DESCRIPTION: Protein phosphorylation and dephosphorylation play an essential role in regulating various cellular functions in the ocular lens. While the functions of protein serine/threonine kinases have been well-studied, much less is known about the functions of the corresponding phosphatases in lens system. For this reason, we have studied the protein serine/threonine phosphatases-1 (PP-1) and - 2A (PP-2A) in the past several years. Our results have shown that in human, rat and bovine lenses, both PR-1 and PP-2A are expressed with PP-1 as a major serine/threonine phosphatase. Functionally, we have shown that PP-1 is necessary to maintain survival of human, rabbit and rat lens epithelial cells. Mechanistically, PP-1 appears to suppress apoptosis through dephosphorylation of p53 and Rb, both of which play key roles in lens development. Inactivation of their function leads to microphthalmia or cataractogenesis. In addition, p53 is an important transcription factor. By regulating different target genes, it controls both cell cycle and apoptosis. Inhibition of PP-1 activity by okadaic acid or calyculin A causes hyperphosphorylation of p53 and Rb, followed by activation of the apoptotic program in which p53 plays a critical role as demonstrated from the following results. First, inhibition of PP-1 by okadaic acid and calyculin A induces strong phosphorylation of p53 followed by apoptosis. Second, silence of p53 expression with RNAi greatly attenuates apoptosis induced by okadaic acid or calyculin A. Finally; inhibition of PP-1 causes Rb hyperphosphorylation followed by upregulation of p53 and its target gene, bax before initiation of apoptosis by okadaic acid. Based on these results, we hypothesize that the major functional mechanism for PP-1 to promote survival of lens epithelial cells occurs through modulating Rb phosphorylation status to upregulate 53 and also via altering p53 phosphorylation status to control its transcriptional activity. The present proposal aims at delineating 1) the PP-1 dephosphorylation sites in p53; 2 ) the effect of PP-1 dephosphorylation on p53 function and 3) the mechanism by which Rb hyperphosphorylation induces p53 upregulation. Experimentally, human and rabbit lens epithelial ceils, and p53-/-mouse lens epithelial cells will be used as testing systems. Various molecular and cellular biology techniques will be used to conduct the proposed studies. Considering the critical roles of p53 and Rb in lens development and pathology, our proposed studies will reveal novel information on their functional pathways and also on the functional mechanisms of PP-1, which will contribute to fundamental aspects of lens development and pathology.

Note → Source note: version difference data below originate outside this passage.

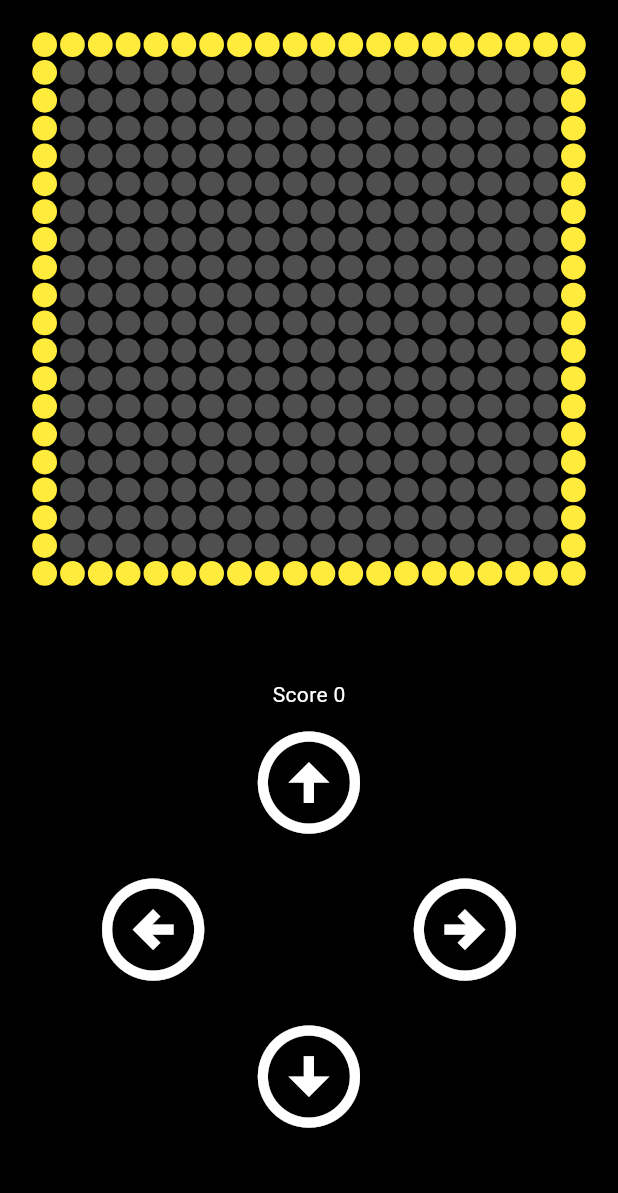
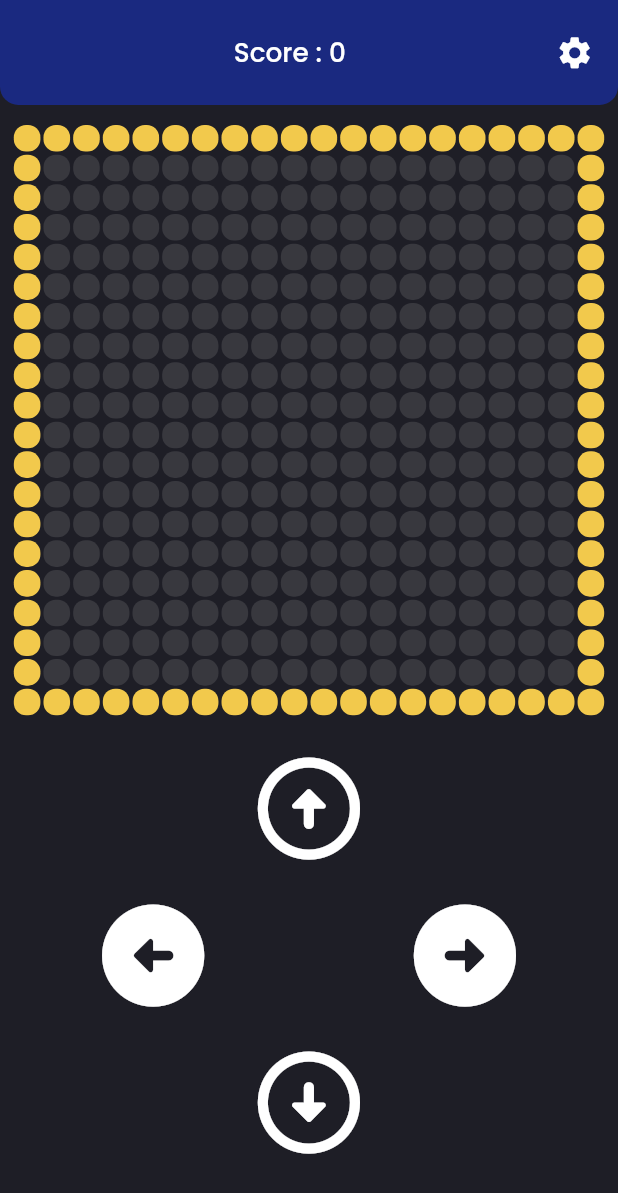
Before and after one commit to Ruthishkumar/Snake_Game_App, a Flutter app: the screen it shows after launch, on a phone screen of 412 x 824 dp. Shown: the top 1193 px of the screen. Run offline on Flutter 3.47's test engine with Material 3 defaults, Android fonts, the phone set to English and light mode, and no system bars; our stand-ins replace flutter_screenutil, google_fonts; statements that could not run were skipped.

Commit message:
New UI changes

```diff
--- a/lib/styles/app_colors.dart
+++ b/lib/styles/app_colors.dart
@@ -2,4 +2,7 @@ import 'package:flutter/material.dart';
 
 class AppColors {
   static const primaryColor = Color(0xff10C3BF);
+  static const primaryTextColor = Color(0xff1E1E26);
+  static const appWhiteTextColor = Color(0xffFFFFFF);
+  static const appBackgroundColor = Color(0xff1A2980);
 }
--- a/lib/styles/app_styles.dart
+++ b/lib/styles/app_styles.dart
@@ -1,5 +1,29 @@
+import 'package:flutter/material.dart';
+import 'package:google_fonts/google_fonts.dart';
+import 'package:snake_game_app/styles/app_colors.dart';
+
 class AppStyles {
   static final AppStyles _singleton = AppStyles._internal();
+
   AppStyles._internal();
+
   static AppStyles get instance => _singleton;
+
+  TextStyle? gamePopTextStyles(
+      {required double fontSize, required FontWeight fontWeight}) {
+    return GoogleFonts.poppins(
+        fontStyle: FontStyle.normal,
+        fontWeight: fontWeight,
+        fontSize: fontSize,
+        color: AppColors.primaryTextColor);
+  }
+
+  TextStyle? whiteTextStyles(
+      {required double fontSize, required FontWeight fontWeight}) {
+    return GoogleFonts.poppins(
+        fontStyle: FontStyle.normal,
+        fontWeight: fontWeight,
+        fontSize: fontSize,
+        color: AppColors.appWhiteTextColor);
+  }
 }
--- a/lib/view/game_screen.dart
+++ b/lib/view/game_screen.dart
@@ -3,6 +3,8 @@ import 'dart:math';
 
 import 'package:flutter/material.dart';
 import 'package:flutter_screenutil/flutter_screenutil.dart';
+import 'package:snake_game_app/styles/app_colors.dart';
+import 'package:snake_game_app/styles/app_styles.dart';
 import 'package:snake_game_app/styles/direction_enum.dart';
 
 class GameScreen extends StatefulWidget {
@@ -31,6 +33,166 @@ class _GameScreenState extends State<GameScreen> {
     super.initState();
   }
 
+  @override
+  Widget build(BuildContext context) {
+    return SafeArea(
+        child: Scaffold(
+      backgroundColor: AppColors.primaryTextColor,
+      appBar: AppBar(
+        toolbarHeight: 70,
+        backgroundColor: AppColors.appBackgroundColor,
+        shape: RoundedRectangleBorder(
+          borderRadius: BorderRadius.vertical(bottom: Radius.circular(12.r)),
+        ),
+        centerTitle: true,
+        automaticallyImplyLeading: false,
+        title: Row(
+          mainAxisAlignment: MainAxisAlignment.spaceBetween,
+          children: [
+            Container(),
+            Text(
+              'Score : $score',
+              style: AppStyles.instance.whiteTextStyles(
+                  fontSize: 16.sp, fontWeight: FontWeight.w500),
+            ),
+            GestureDetector(
+              onTap: () {},
+              child: Icon(
+                Icons.settings,
+                size: 25.r,
+                color: AppColors.appWhiteTextColor,
+              ),
+            )
+          ],
+        ),
+      ),
+      body: Column(
+        children: [gameView(), controlView()],
+      ),
+    ));
+  }
+
+  /// game view
+  Widget gameView() {
+    return Container(
+      padding: EdgeInsets.fromLTRB(8.r, 12.r, 8.r, 0.r),
+      child: GridView.builder(
+          shrinkWrap: true,
+          gridDelegate: SliverGridDelegateWithFixedCrossAxisCount(
+              crossAxisCount: columnSide),
+          itemCount: rowSide * columnSide,
+          itemBuilder: (BuildContext context, int index) {
+            return Container(
+              margin: EdgeInsets.all(1.r),
+              decoration: BoxDecoration(
+                  color: fillColor(index),
+                  borderRadius: BorderRadius.all(Radius.circular(8.r))),
+            );
+          }),
+    );
+  }
+
+  /// control view
+  Widget controlView() {
+    return Container(
+      padding: EdgeInsets.fromLTRB(15.r, 12.r, 15.r, 0.r),
+      child: Column(
+        mainAxisAlignment: MainAxisAlignment.center,
+        children: [
+          // Text(
+          //   'Score ${score}',
+          //   style: TextStyle(color: Colors.white),
+          // ),
+          IconButton(
+            onPressed: () {
+              if (direction != Direction.down) {
+                direction = Direction.up;
+              }
+            },
+            iconSize: 80.h,
+            icon: Icon(Icons.arrow_circle_up_rounded),
+            color: Colors.white,
+          ),
+          Row(
+            mainAxisAlignment: MainAxisAlignment.center,
+            children: [
+              IconButton(
+                onPressed: () {
+                  if (direction != Direction.right) {
+                    direction = Direction.left;
+                  }
+                },
+                iconSize: 80.h,
+                icon: const Icon(Icons.arrow_circle_left_rounded),
+                color: Colors.white,
+              ),
+              SizedBox(width: 100.w),
+              IconButton(
+                onPressed: () {
+                  if (direction != Direction.left) {
+                    direction = Direction.right;
+                  }
+                },
+                iconSize: 80.h,
+                icon: Icon(Icons.arrow_circle_right_rounded),
+                color: Colors.white,
+              ),
+            ],
+          ),
+          IconButton(
+            onPressed: () {
+              if (direction != Direction.up) {
+                direction = Direction.down;
+              }
+            },
+            iconSize: 80.h,
+            icon: Icon(Icons.arrow_circle_down_rounded),
+            color: Colors.white,
+          )
+        ],
+      ),
+    );
+  }
+
+  /// fill color
+  Color fillColor(int index) {
+    if (borderSideList.contains(index)) {
+      return const Color(0xffF2C94C);
+    } else {
+      if (snakePosition.contains(index)) {
+        if (snakeHead == index) {
+          return Colors.green;
+        } else {
+          return Colors.white;
+        }
+      } else {
+        if (index == foodPosition) {
+          return Colors.redAccent;
+        }
+      }
+    }
+    return Colors.grey.withOpacity(0.2);
+  }
+
+  /// game border color
+  makeBorderColor() {
+    for (int i = 0; i < columnSide; i++) {
+      if (!borderSideList.contains(i)) borderSideList.add(i);
+    }
+    for (int i = 0; i < rowSide * columnSide; i = i + columnSide) {
+      if (!borderSideList.contains(i)) borderSideList.add(i);
+    }
+    for (int i = columnSide - 1; i < rowSide * columnSide; i = i + columnSide) {
+      if (!borderSideList.contains(i)) borderSideList.add(i);
+    }
+    for (int i = (rowSide * columnSide) - columnSide;
+        i < rowSide * columnSide;
+        i = i + 1) {
+      if (!borderSideList.contains(i)) borderSideList.add(i);
+    }
+  }
+
+  /// start game method
   void startGame() {
     direction = Direction.right;
     makeBorderColor();
@@ -48,32 +210,50 @@ class _GameScreenState extends State<GameScreen> {
     });
   }
 
+  /// game over alert dialog widget method
   gameOverDialog() {
     showDialog(
         context: context,
+        barrierDismissible: false,
+        barrierColor: Colors.black87,
         builder: (context) {
           return AlertDialog(
-            title: Column(
-              children: [
-                Text('Game Over'),
-                Text('Your Score is ${score}'),
-              ],
-            ),
-            actions: [
-              TextButton(
-                  onPressed: () {
+              title: Column(children: [
+            Text('Game Over',
+                style: AppStyles.instance.gamePopTextStyles(
+                    fontSize: 20.sp, fontWeight: FontWeight.w500)),
+            SizedBox(height: 8.h),
+            Text('Your Score is $score',
+                style: AppStyles.instance.gamePopTextStyles(
+                    fontSize: 15.sp, fontWeight: FontWeight.w500)),
+            SizedBox(height: 12.h),
+            GestureDetector(
+                behavior: HitTestBehavior.opaque,
+                onTap: () {
                   Navigator.of(context).pop();
                   startGame();
                   setState(() {
                     score = 0;
                   });
                 },
-                  child: Text('Restart'))
-            ],
-          );
+                child: Container(
+                    padding: EdgeInsets.all(12.r),
+                    width: 150.w,
+                    decoration: BoxDecoration(
+                        color: AppColors.appBackgroundColor,
+                        borderRadius: BorderRadius.all(Radius.circular(12.r))),
+                    child: Center(
+                      child: Text(
+                        'Restart',
+                        style: AppStyles.instance.whiteTextStyles(
+                            fontWeight: FontWeight.w500, fontSize: 16.sp),
+                      ),
+                    )))
+          ]));
         });
   }
 
+  /// damaged snake method
   checkDamaged() {
     if (borderSideList.contains(snakeHead)) {
       return true;
@@ -84,6 +264,7 @@ class _GameScreenState extends State<GameScreen> {
     return false;
   }
 
+  /// update snake method
   void updateSnake() {
     setState(() {
       switch (direction) {
@@ -113,140 +294,11 @@ class _GameScreenState extends State<GameScreen> {
     snakeHead = snakePosition.first;
   }
 
+  /// generate food method
   void generateFood() {
     foodPosition = Random().nextInt(rowSide * columnSide);
     if (borderSideList.contains(foodPosition)) {
       generateFood();
     }
   }
-
-  @override
-  Widget build(BuildContext context) {
-    return SafeArea(
-        child: Scaffold(
-      backgroundColor: Colors.black,
-      body: Column(
-        children: [gameView(), controlView()],
-      ),
-    ));
 }
-
-  /// game view
-  Widget gameView() {
-    return Container(
-      padding: EdgeInsets.all(20.r),
-      child: GridView.builder(
-          shrinkWrap: true,
-          gridDelegate: SliverGridDelegateWithFixedCrossAxisCount(
-              crossAxisCount: columnSide),
-          itemCount: rowSide * columnSide,
-          itemBuilder: (BuildContext context, int index) {
-            return Container(
-              margin: EdgeInsets.all(1.r),
-              decoration: BoxDecoration(
-                  color: fillColor(index),
-                  borderRadius: BorderRadius.all(Radius.circular(8.r))),
-            );
-          }),
-    );
-  }
-
-  /// control view
-  Widget controlView() {
-    return Container(
-      padding: EdgeInsets.all(40.r),
-      child: Column(
-        mainAxisAlignment: MainAxisAlignment.center,
-        children: [
-          Text(
-            'Score ${score}',
-            style: TextStyle(color: Colors.white),
-          ),
-          IconButton(
-            onPressed: () {
-              if (direction != Direction.down) {
-                direction = Direction.up;
-              }
-            },
-            iconSize: 80.h,
-            icon: Icon(Icons.arrow_circle_up_sharp),
-            color: Colors.white,
-          ),
-          Row(
-            mainAxisAlignment: MainAxisAlignment.center,
-            children: [
-              IconButton(
-                onPressed: () {
-                  if (direction != Direction.right) {
-                    direction = Direction.left;
-                  }
-                },
-                iconSize: 80.h,
-                icon: Icon(Icons.arrow_circle_left_outlined),
-                color: Colors.white,
-              ),
-              SizedBox(width: 100.w),
-              IconButton(
-                onPressed: () {
-                  if (direction != Direction.left) {
-                    direction = Direction.right;
-                  }
-                },
-                iconSize: 80.h,
-                icon: Icon(Icons.arrow_circle_right_outlined),
-                color: Colors.white,
-              ),
-            ],
-          ),
-          IconButton(
-            onPressed: () {
-              if (direction != Direction.up) {
-                direction = Direction.down;
-              }
-            },
-            iconSize: 80.h,
-            icon: Icon(Icons.arrow_circle_down),
-            color: Colors.white,
-          )
-        ],
-      ),
-    );
-  }
-
-  /// fill color
-  Color fillColor(int index) {
-    if (borderSideList.contains(index)) {
-      return Colors.yellow;
-    } else {
-      if (snakePosition.contains(index)) {
-        if (snakeHead == index) {
-          return Colors.green;
-        } else {
-          return Colors.white;
-        }
-      } else {
-        if (index == foodPosition) {
-          return Colors.red;
-        }
-      }
-    }
-    return Colors.grey.withOpacity(0.5);
-  }
-
-  makeBorderColor() {
-    for (int i = 0; i < columnSide; i++) {
-      if (!borderSideList.contains(i)) borderSideList.add(i);
-    }
-    for (int i = 0; i < rowSide * columnSide; i = i + columnSide) {
-      if (!borderSideList.contains(i)) borderSideList.add(i);
-    }
-    for (int i = columnSide - 1; i < rowSide * columnSide; i = i + columnSide) {
-      if (!borderSideList.contains(i)) borderSideList.add(i);
-    }
-    for (int i = (rowSide * columnSide) - columnSide;
-        i < rowSide * columnSide;
-        i = i + 1) {
-      if (!borderSideList.contains(i)) borderSideList.add(i);
-    }
-  }
-}
```
Lines whose indentation alone changed are shown as unchanged.
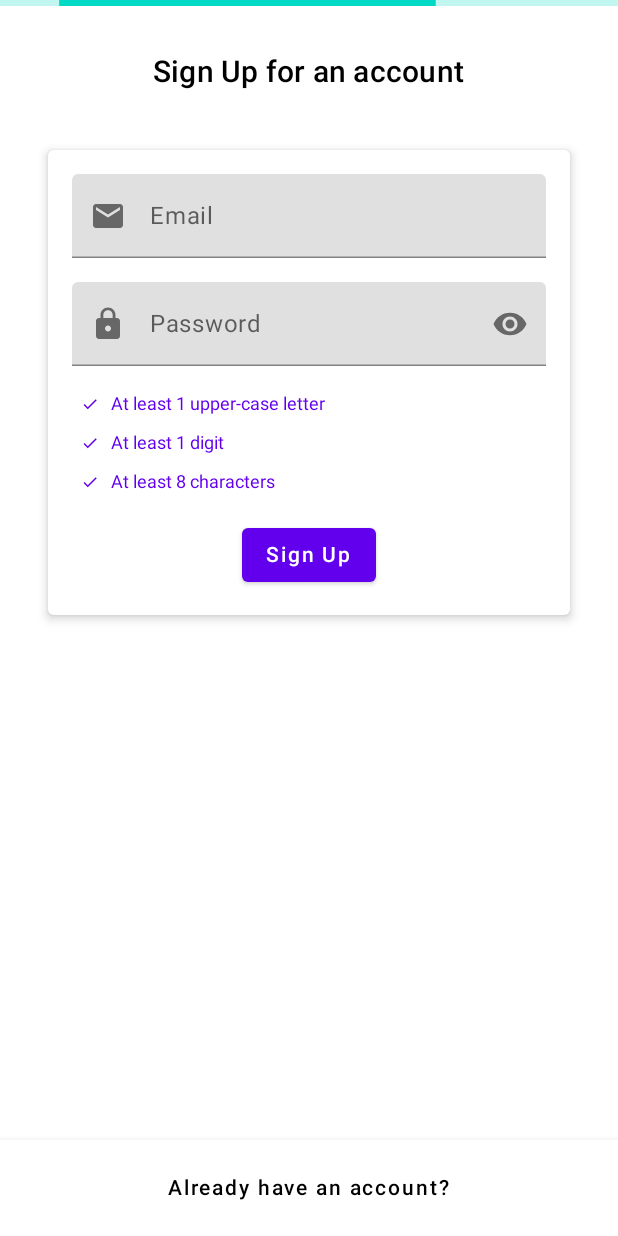
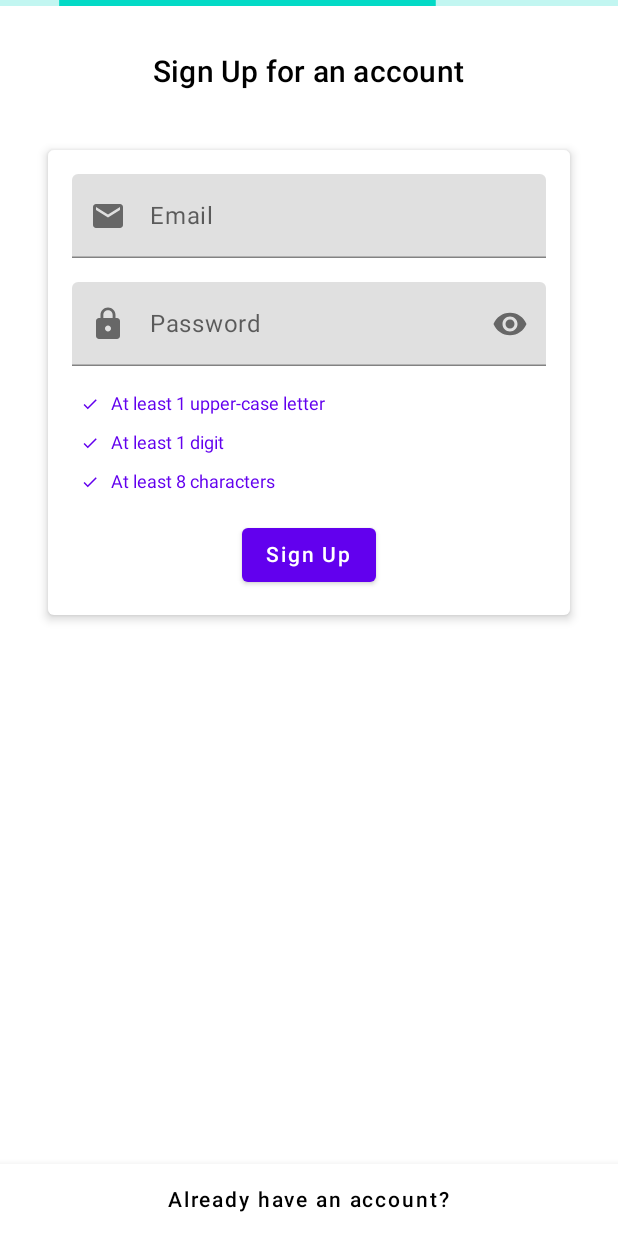
Before and after one commit to alex-amenos/Jetpack, an Android app built with Jetpack Compose: the @Preview function AuthenticationSignUpFormPreview, on a phone screen of 412 x 824 dp. Run offline under Robolectric (Android 15) with nearby library versions, the phone set to English and light mode, and no system bars; missing, so only their content is drawn: CoreTheme.

Commit message:
[feature/authentication] Improvements

```diff
--- a/feature/authentication/src/main/java/com/alxnophis/jetpack/authentication/ui/view/AuthenticationForm.kt
+++ b/feature/authentication/src/main/java/com/alxnophis/jetpack/authentication/ui/view/AuthenticationForm.kt
@@ -348,14 +348,11 @@ fun ToggleAuthenticationMode(
     toggleAuthentication: () -> Unit
 ) {
     Surface(
-        modifier = modifier
-            .padding(top = 16.dp),
+        modifier = modifier,
         elevation = 8.dp
     ) {
         TextButton(
-            modifier = Modifier
-                .background(MaterialTheme.colors.surface)
-                .padding(8.dp),
+            modifier = Modifier.background(MaterialTheme.colors.surface),
             onClick = {
                 toggleAuthentication()
             }
```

|Effective start/end date||5/1/05 → 4/30/10|
- National Institutes of Health: $287,091.00
- National Institutes of Health: $285,483.00
- National Institutes of Health: $300,000.00